Congress’ strategy to concentrate on the local issues paid off. The focus of the party was unemployment and inflation rather than the national issues like Article 370, Ram temple construction, etc. which the saffron party raised in its campaign.

Statesman News Service | Shimla |

The wait is over, the Congress has, finally, come back to power in Himachal Pradesh with 40 seats in the 68-member legislative assembly in the state.

Things had started changing in favour of an alternative in the state’s pre-poll political landscape. Local issues like price rise and controversial pension scheme coupled with growing dissidence in the ruling BJP have, finally, pushed the ruling BJP out of the race for power.

The contest on most of the seats was direct, between Congress and BJP. This is what the state has been witnessing since 1990 where the voters, normally, prefer the change of guard.

In keeping with the tradition, Himachal Pradesh has not given the incumbent government another term. As in the past, the mandate is clear this time too with the Congress getting an absolute majority.

A number of factors worked in favour of the Congress party.   Prominent among them was the government’s lackadaisical approach to address concerns of the government employees over the new pension scheme. The Congress had promised to scrap the new pension scheme and restore the old one much to the relief of lakhs of the employees.

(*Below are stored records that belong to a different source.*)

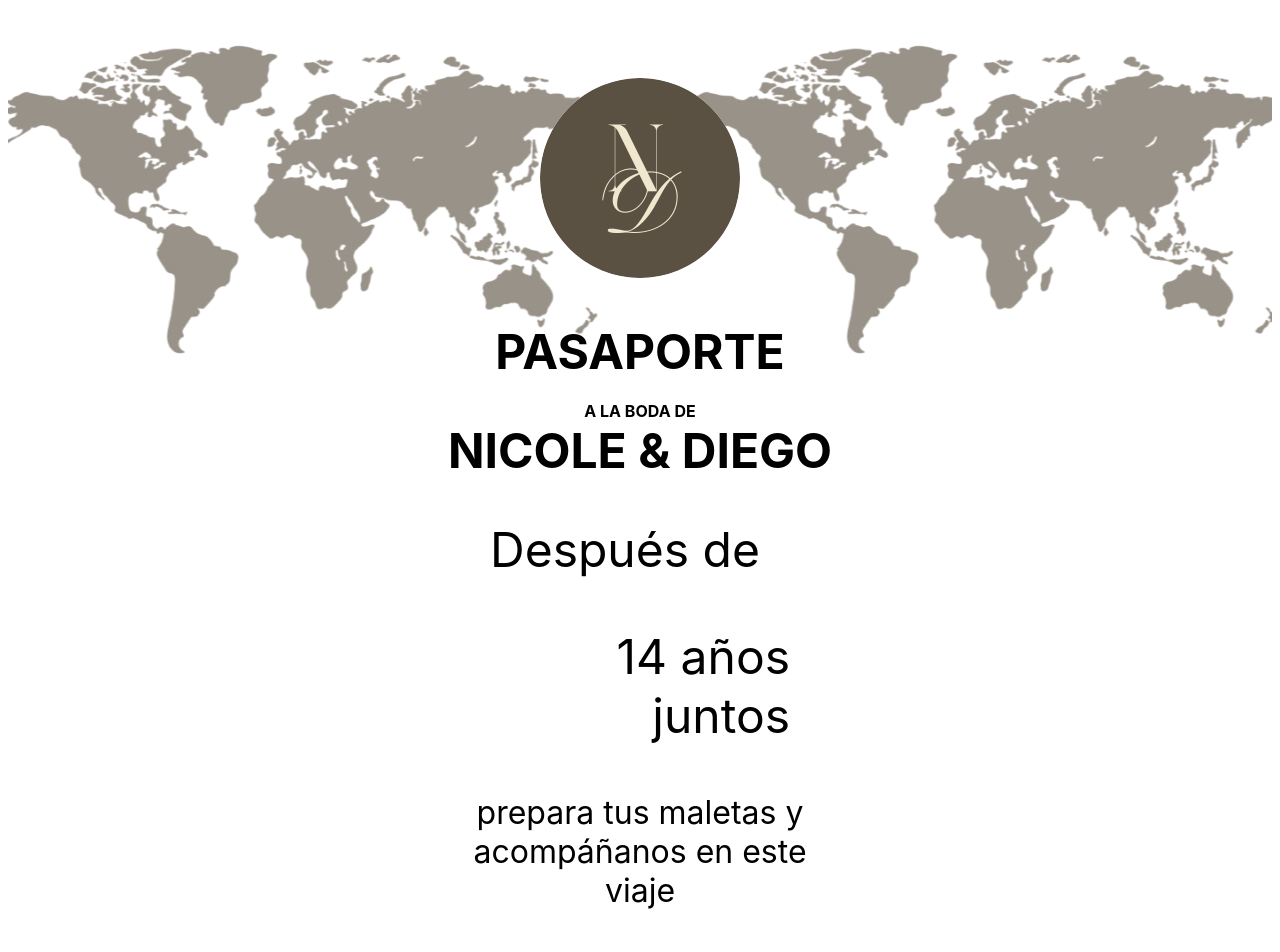
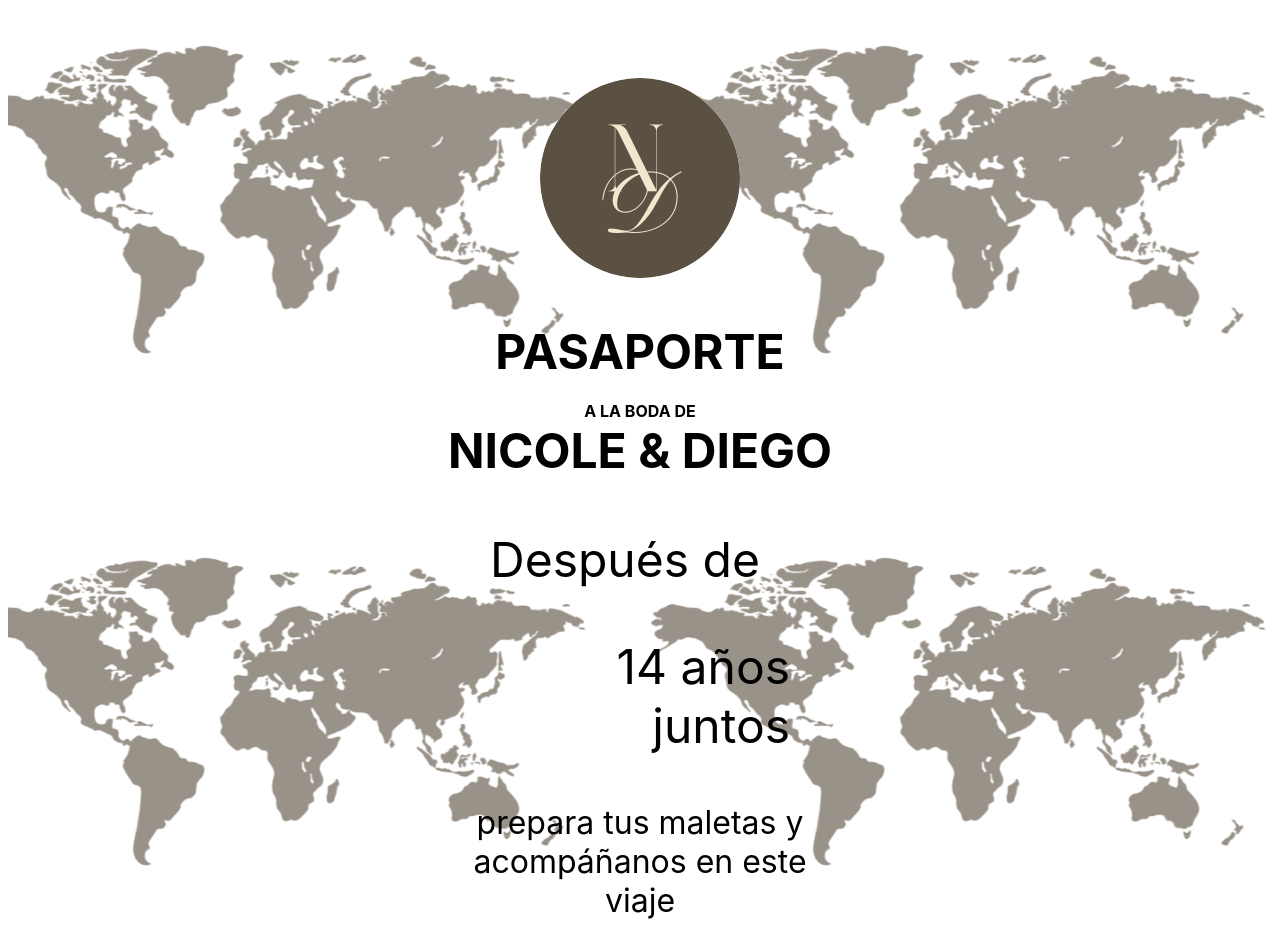
Before and after one commit to CristopherVanegas/BodaNicoleRo, a React (Vite) app in the folder boda_nicole_ro/: page / in a window 1280 px wide. Shown: the top 952 px of the page. Built offline with nearby package versions, Linux system fonts and the light colour scheme; the HTML template or start-up script is replaced by a standard one.

Commit message:
Se replicó el slider

```diff
--- a/boda_nicole_ro/src/components/PassportSection/PassportSection.jsx
+++ b/boda_nicole_ro/src/components/PassportSection/PassportSection.jsx
@@ -7,14 +7,18 @@ const PassportSection = () => {
   console.log(logoNovios);
   return (
     <section className={styles.passportContainer}>
-      <div className={styles.sliderBackground}>
-      </div>
-
+      <div className={styles.content1}>
+        <div className={styles.sliderBackground} />
         <div className={styles.content}>
           <img className={styles.imageContainer} src={logoNovios} alt="Logo Novios" />
           <h1 className={styles.title}>Pasaporte</h1>
           <h2 className={styles.h3}>A la boda de</h2>
           <h2 className={styles.subtitle}>Nicole & Diego</h2>
+        </div>
+      </div>
+      <div className={styles.content2}>
+        <div className={styles.sliderBackground2} />
+        <div className={styles.content}>
           <div className={styles.textContainer}>
             <p className={styles.text1}>Después de</p>
             <p className={styles.text2}>14 años juntos</p>
@@ -24,6 +28,7 @@ const PassportSection = () => {
           </p>
           <Countdown />
         </div>
+      </div>
     </section>
   );
 };
--- a/boda_nicole_ro/src/components/PassportSection/PassportSection.module.css
+++ b/boda_nicole_ro/src/components/PassportSection/PassportSection.module.css
@@ -33,7 +33,29 @@
   /* O usa 'cover' o 'contain' según prefieras */
 
   /* Animación para deslizar el fondo */
-  animation: slideBg 121s linear infinite;
+  animation: slideBg 60s linear infinite;
+}
+
+.sliderBackground2 {
+  position: absolute;
+  top: 85;
+  left: 0;
+  width: 100%;
+  /* Puedes ajustar el ancho deseado */
+  height: 350px;
+  /* Ajusta la altura deseada para el slider */
+  z-index: 0;
+  /* Se coloca detrás del contenido */
+
+  background-image: url('../../assets/images/backgrounds/continents.png');
+  /* Reemplaza con la ruta de tu imagen */
+  background-repeat: repeat-x;
+  /* Repite la imagen horizontalmente */
+  background-size: auto;
+  /* O usa 'cover' o 'contain' según prefieras */
+
+  /* Animación para deslizar el fondo */
+  animation: slideBg 60s linear infinite;
 }
 
 @keyframes slideBg {
```
Lines whose indentation alone changed are shown as unchanged.
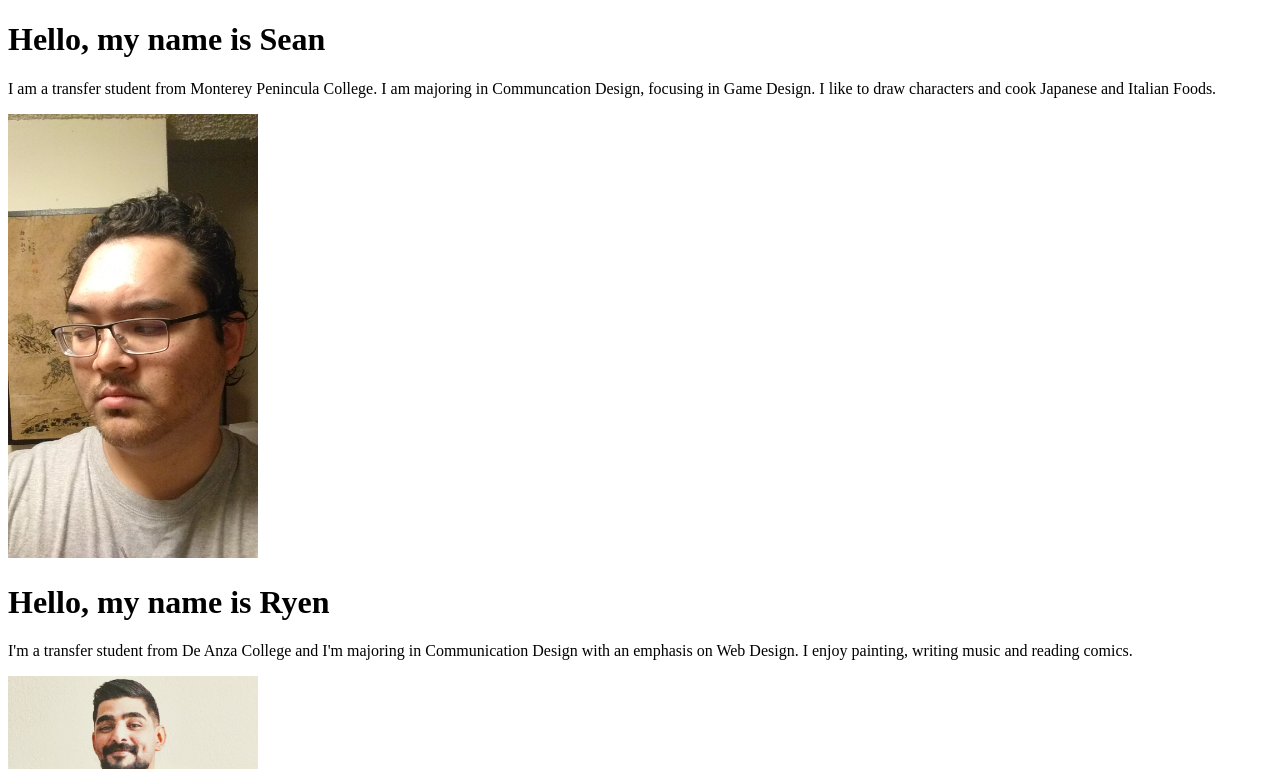
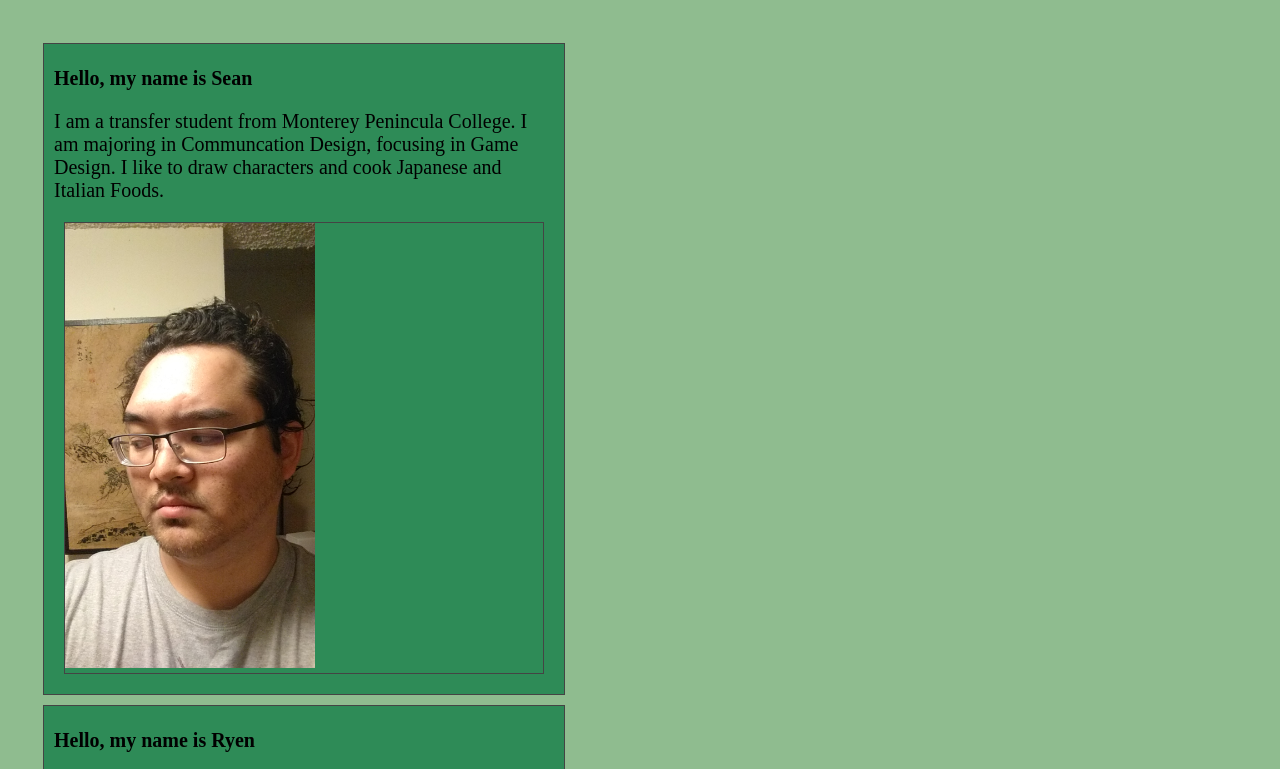
Before and after one commit to SeanBrow/cst252, a plain HTML site: page index.html in a window 1280 px wide. Shown: the top 769 px of the page. Drawn offline with Linux system fonts and the light colour scheme.

Commit message:
Lab 3 Update 0.5
Modified Index and add a CSS file to the home page.

```diff
--- a/css/site.css
+++ b/css/site.css
@@ -0,0 +1,31 @@
+element.style {
+}
+user agent stylesheet
+section {
+    display: block;
+}
+body {
+    background-color: #8FBC8F;
+    padding: 25px;
+    font-size: 15px;
+}
+
+#title { font-style: 'Times New Roman';
+Font-weight: bold;
+  font-size: 20px;
+ margin: 0 px;
+}
+
+#Pic {
+  margin : 10px;
+    border: solid 1px #444444;
+}
+#content {
+  background-color:#2E8B57;
+  Width: 500px;
+  min-height: 300px;
+  padding: 10px;
+  margin: 10px;
+  border: solid 1px #444444;
+  Font-size: 20px;
+}
--- a/index.html
+++ b/index.html
@@ -6,23 +6,24 @@
 </head>
 <body id="body">
 	<main>
-		<div>
-		<h1> Hello, my name is Sean </h2>
+		<div id="content">
+		<h1 id="title"> Hello, my name is Sean </h1>
 		<p>I am a transfer student from Monterey Penincula College. I am majoring in
 		Communcation Design, focusing in Game Design. I like to draw characters and
 	cook Japanese and Italian Foods.</p>
-	<div>
+	<div id="Pic">
 		<img src="img/Self_photo_Sean.jpg" Width= 250>
 	 </div>
 </div>
-<div>
-		<h1> Hello, my name is Ryen </h1>
+<div id="content">
+		<h1 id="title"> Hello, my name is Ryen </h1>
 		<p>I'm a transfer student from De Anza College and I'm majoring in Communication Design with an emphasis on Web Design.
 			I enjoy painting, writing music and reading comics.</p>
-		</div>
-	<div>
+
+	<div id="Pic">
 		<img src="img/rrahbarphoto1.jpg" width=250>
 		</div>
+	</div>
 	</main>
 <div>
 <h2>Labs</h2>
```
Also changed, not shown: 1 other file.
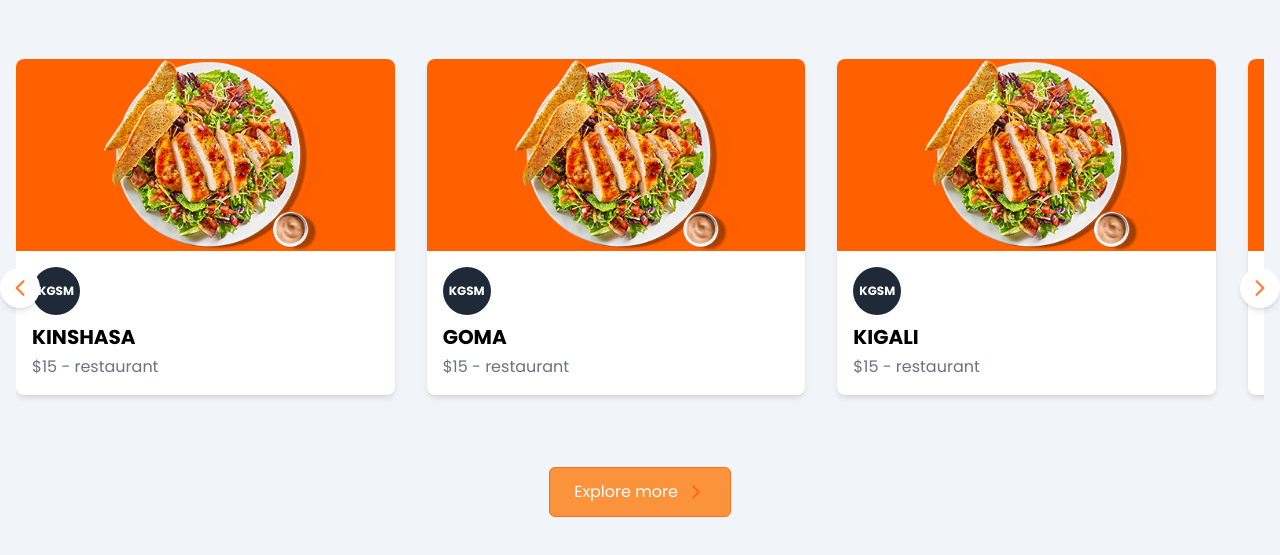
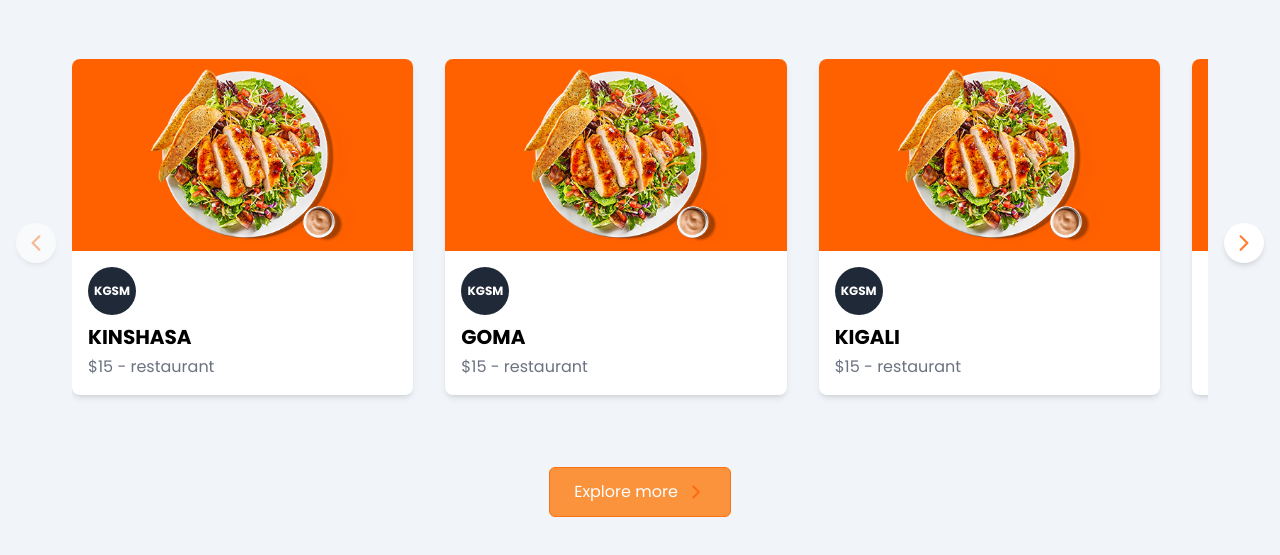
Before and after one commit to ub-victor/Awesome-Restaurant, a plain HTML site: page index.html in a window 1280 px wide. Shown: the part 465-1020 px from the top of the page. Drawn offline with nearby package versions, Linux system fonts and the light colour scheme.

Commit message:
second part in the main

```diff
--- a/index.html
+++ b/index.html
@@ -83,17 +83,15 @@
     <h2 class="w-full text-center text-black font-bold text-3xl mt-10 mb-16">Our restaurants</h2>
 
     <div class="container mx-auto px-4 relative">
-                <!-- Navigation Arrows -->
-                <button class="hidden md:flex absolute left-0 top-1/2 transform -translate-y-1/2 z-10 bg-white p-2 rounded-full shadow-md hover:bg-orange-100 transition-colors">
+        <!-- Carousel Container with Navigation Wrapper -->
+        <div class="flex items-center">
+            <!-- Left Arrow - Visible on all screens -->
+            <button class="carousel-prev z-10 bg-white p-2 rounded-full shadow-md hover:bg-orange-100 transition-colors mr-2 md:mr-4">
                 <img src="img/10010.svg" alt="previous" class="w-6 h-6">
             </button>
 
-                <button class="hidden md:flex absolute right-0 top-1/2 transform -translate-y-1/2 z-10 bg-white p-2 rounded-full shadow-md hover:bg-orange-100 transition-colors">
-                    <img src="img/10009.svg" alt="next" class="w-6 h-6">
-                </button>
-
-                <!-- Carousel Container -->
-                <div class="relative overflow-hidden">
+            <!-- Carousel Content -->
+            <div class="flex-1 relative overflow-hidden">
                 <div class="restaurant-carousel flex overflow-x-auto snap-x snap-mandatory pb-8 -mx-4 scroll-smooth" id="restaurant-carousel">
                     <!-- Restaurant Card 1 -->
                     <div class="restaurant-card px-4">
@@ -167,12 +165,8 @@
                 </div>
             </div>
 
-                <!-- Mobile Navigation -->
-                <div class="flex justify-center mt-6 space-x-4 md:hidden">
-                    <button class="carousel-prev bg-white p-2 rounded-full shadow-md hover:bg-orange-100 transition-colors">
-                        <img src="img/10010.svg" alt="previous" class="w-6 h-6">
-                    </button>
-                    <button class="carousel-next bg-white p-2 rounded-full shadow-md hover:bg-orange-100 transition-colors">
+            <!-- Right Arrow - Visible on all screens -->
+            <button class="carousel-next z-10 bg-white p-2 rounded-full shadow-md hover:bg-orange-100 transition-colors ml-2 md:ml-4">
                 <img src="img/10009.svg" alt="next" class="w-6 h-6">
             </button>
         </div>
@@ -187,7 +181,6 @@
     </div>
 </section>
 
-
     </main>
 
     <script src="main.js"></script>
```
Lines whose indentation alone changed are shown as unchanged.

The promise brought a hope to the retired government employees as well.

The BJP, on the contrary, chose to keep mum on the entire issue. Neither BJP national president JP Nadda, nor Jai Ram Thakur, the outgoing chief minister, tried to clear the air over the issue. Taking advantage of the situation, the Congress played its card well by making it an election issue.

Unlike the BJP, Congress concentrated on the local issues confronting the people for years. The focus of the party was unemployment and inflation rather than the national issues like Article 370, Ram temple construction, etc. to connect to the locals. During a by-election last year, Jai Ram Thakur had himself raised the price rise among other local issues. But these issues were strangely missing from the saffron party’s poll campaign.

The Congress refrained from announcing a chief ministerial candidate as a strategy to avoid possible internal rift in the party. This ensured unity in the party and they were able to put up a united front to take on the might of the state’s ruling dispensation.

A simmering resentment in a section of BJP leaders and workers on the issue of ticket distribution also helped the Congress in the elections. A number of BJP leaders, who enjoy popular support in their respective localities, were denied tickets.

The growing dissension in the BJP helped the Congress formulate strategies to beat the ruling party in a number of constituencies. An example of this is that despite popularity at the grassroots level, Hareesh Janartha, a BJP leader was not allowed to contest from the Shimla Urban seat where the party candidate lost to his Congress counterpart.

Same is the case with Sanjay Awasthi from Arki. The party did not give him a ticket to contest much to the disappointment of thousands of the party workers and supporters.

On the other hand, the BJP shifted former Cabinet Minister Suresh Bharadwaj from the Shimla Urban constituency to the Kasupti seat where he lost to Anirudh Singh of the Congress.